Leunda A, Baldo A, Goossens M, Huygen K, Herman P, Romano M - Vaccines (Basel) (2014)

Bottom Line: Several TB vaccine candidates are currently in clinical and preclinical development.They fall into two categories, the one of candidates designed as a replacement of the Bacille Calmette Guérin (BCG) to be administered to infants and the one of sub-unit vaccines designed as booster vaccines.The latter are designed as vaccines that will be administered to individuals already vaccinated with BCG (or in the future with a BCG replacement vaccine).

View Article: PubMed Central - PubMed

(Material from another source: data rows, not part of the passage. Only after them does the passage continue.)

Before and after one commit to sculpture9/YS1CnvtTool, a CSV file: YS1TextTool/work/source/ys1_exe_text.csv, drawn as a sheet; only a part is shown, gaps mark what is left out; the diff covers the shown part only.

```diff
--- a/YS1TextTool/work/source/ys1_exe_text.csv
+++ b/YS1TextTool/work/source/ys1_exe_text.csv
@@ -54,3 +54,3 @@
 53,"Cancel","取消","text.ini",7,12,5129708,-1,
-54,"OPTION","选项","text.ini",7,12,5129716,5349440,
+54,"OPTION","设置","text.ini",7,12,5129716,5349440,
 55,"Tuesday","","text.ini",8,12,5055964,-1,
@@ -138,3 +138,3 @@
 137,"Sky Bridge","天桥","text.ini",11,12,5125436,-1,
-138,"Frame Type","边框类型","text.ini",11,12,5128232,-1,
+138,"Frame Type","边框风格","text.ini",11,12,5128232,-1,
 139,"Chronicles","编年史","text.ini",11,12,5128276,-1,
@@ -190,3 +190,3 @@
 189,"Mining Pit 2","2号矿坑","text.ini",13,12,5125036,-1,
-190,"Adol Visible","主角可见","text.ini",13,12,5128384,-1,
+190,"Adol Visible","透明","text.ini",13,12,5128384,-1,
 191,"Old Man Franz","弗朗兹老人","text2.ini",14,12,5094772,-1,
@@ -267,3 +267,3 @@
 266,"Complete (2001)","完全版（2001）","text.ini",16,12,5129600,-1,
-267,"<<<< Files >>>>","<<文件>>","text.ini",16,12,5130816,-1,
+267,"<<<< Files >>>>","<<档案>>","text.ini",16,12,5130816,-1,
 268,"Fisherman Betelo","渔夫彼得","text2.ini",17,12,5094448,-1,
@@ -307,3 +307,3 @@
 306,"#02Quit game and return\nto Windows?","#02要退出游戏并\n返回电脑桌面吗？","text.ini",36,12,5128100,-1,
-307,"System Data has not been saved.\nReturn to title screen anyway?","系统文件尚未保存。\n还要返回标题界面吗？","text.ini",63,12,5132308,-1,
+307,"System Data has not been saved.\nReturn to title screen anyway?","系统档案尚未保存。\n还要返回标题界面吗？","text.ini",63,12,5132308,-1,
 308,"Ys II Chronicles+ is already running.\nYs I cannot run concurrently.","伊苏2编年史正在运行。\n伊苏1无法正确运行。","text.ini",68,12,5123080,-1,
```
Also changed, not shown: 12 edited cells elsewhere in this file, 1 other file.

Affiliation: Biosafety and Biotechnology Unit, Scientific Institute of Public Health, 14 Juliette Wytsman Street, Brussels 1050, Belgium. Amaya.Leunda@wiv-isp.be.

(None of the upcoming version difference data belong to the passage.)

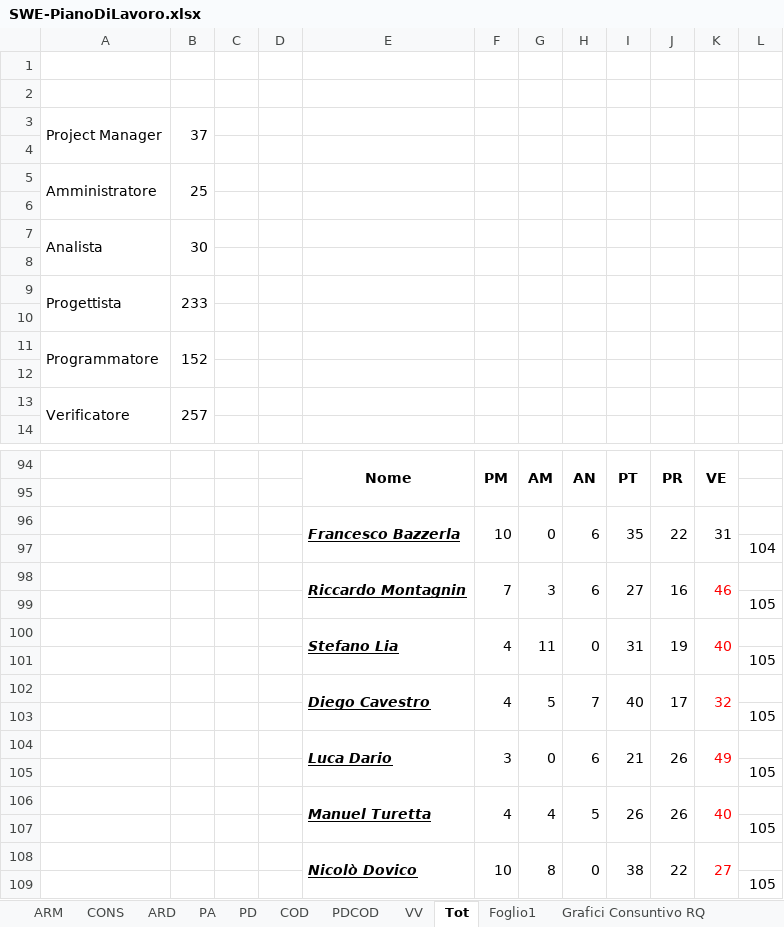
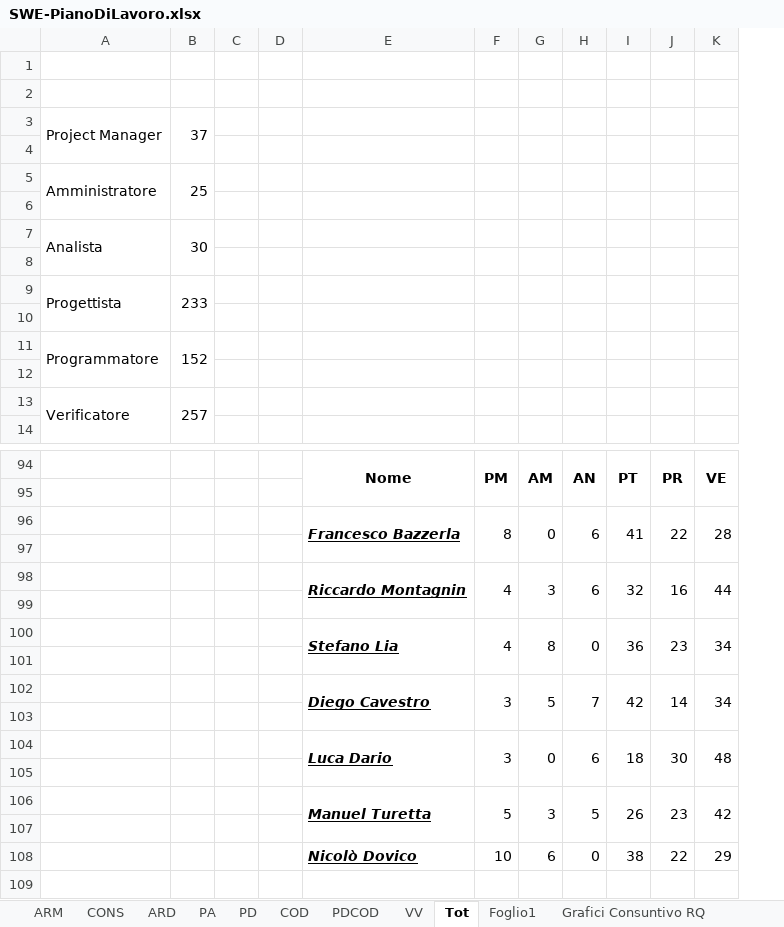
Before and after one commit to LucaDario/Documenti, an Excel workbook: 4 - RA/Esterni/Piano Di Progetto/GANTT-EXCEL/SWE-PianoDiLavoro.xlsx, sheet Tot, drawn as a sheet; only a part is shown, gaps mark what is left out; values as stored, in another font and other column widths than the file's, no borders; charts and pictures not drawn; removed rows and columns are numbered as before the commit, all else as after; the diff names each change by its address in the sheet, - before the commit and + after, or states it on an @@ line.

```diff
--- a/4 - RA/Esterni/Piano Di Progetto/GANTT-EXCEL/SWE-PianoDiLavoro.xlsx (sheet Tot)
+++ b/4 - RA/Esterni/Piano Di Progetto/GANTT-EXCEL/SWE-PianoDiLavoro.xlsx (sheet Tot)
-column K, rows 94-108: VE |  | 31 |  | 46 |  | 40 |  | 32 |  | 49 |  | 40 |  | 27
-column L, rows 97-107: 104 |  | 105 |  | 105 |  | 105 |  | 105 |  | 105
+column K, rows 94-108: VE |  | 28 |  | 44 |  | 34 |  | 34 |  | 48 |  | 42 |  | 29
-F96: 10
+F96: 8
-I96: 35
+I96: 41
-F98: 7
+F98: 4
-I98: 27
+I98: 32
-G100: 11
+G100: 8
-I100: 31
+I100: 36
-J100: 19
+J100: 23
-F102: 4
+F102: 3
-I102: 40
+I102: 42
-J102: 17
+J102: 14
-I104: 21
+I104: 18
-J104: 26
+J104: 30
-F106: 4
+F106: 5
-G106: 4
+G106: 3
-J106: 26
+J106: 23
-E108:E109 merged
-F108:F109 merged
-G108: 8
+G108: 6
-G108:G109 merged
-H108:H109 merged
-I108:I109 merged
-J108:J109 merged
-row 109:  |  |  |  |  |  |  |  |  |  |  | 105
```
Also changed, not shown: sheet Foglio1, sheet VV, sheet PDCOD, sheet COD, charts or pictures, 17 other files.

ABSTRACT
Novel efficient vaccines are needed to control tuberculosis (TB), a major cause of morbidity and mortality worldwide. Several TB vaccine candidates are currently in clinical and preclinical development. They fall into two categories, the one of candidates designed as a replacement of the Bacille Calmette Guérin (BCG) to be administered to infants and the one of sub-unit vaccines designed as booster vaccines. The latter are designed as vaccines that will be administered to individuals already vaccinated with BCG (or in the future with a BCG replacement vaccine). In this review we provide up to date information on novel tuberculosis (TB) vaccines in development focusing on the risk assessment of candidates composed of genetically modified organisms (GMO) which are currently evaluated in clinical trials. Indeed, these vaccines administered to volunteers raise biosafety concerns with respect to human health and the environment that need to be assessed and managed.

No MeSH data available.


Related in: MedlinePlus

The risk assessment of a “contained use” activity. The risk assessment takes into consideration on one hand, the identification of biological hazards of the genetically modified or pathogenic organism and the determination of its risk group and on the other hand, the nature of the manipulations determining the probability of exposure to potential biological hazards. The risk assessment allows assigning a class of risk to the contained use activity and the implementation of the recommended containment level in order to protect public health and the environment.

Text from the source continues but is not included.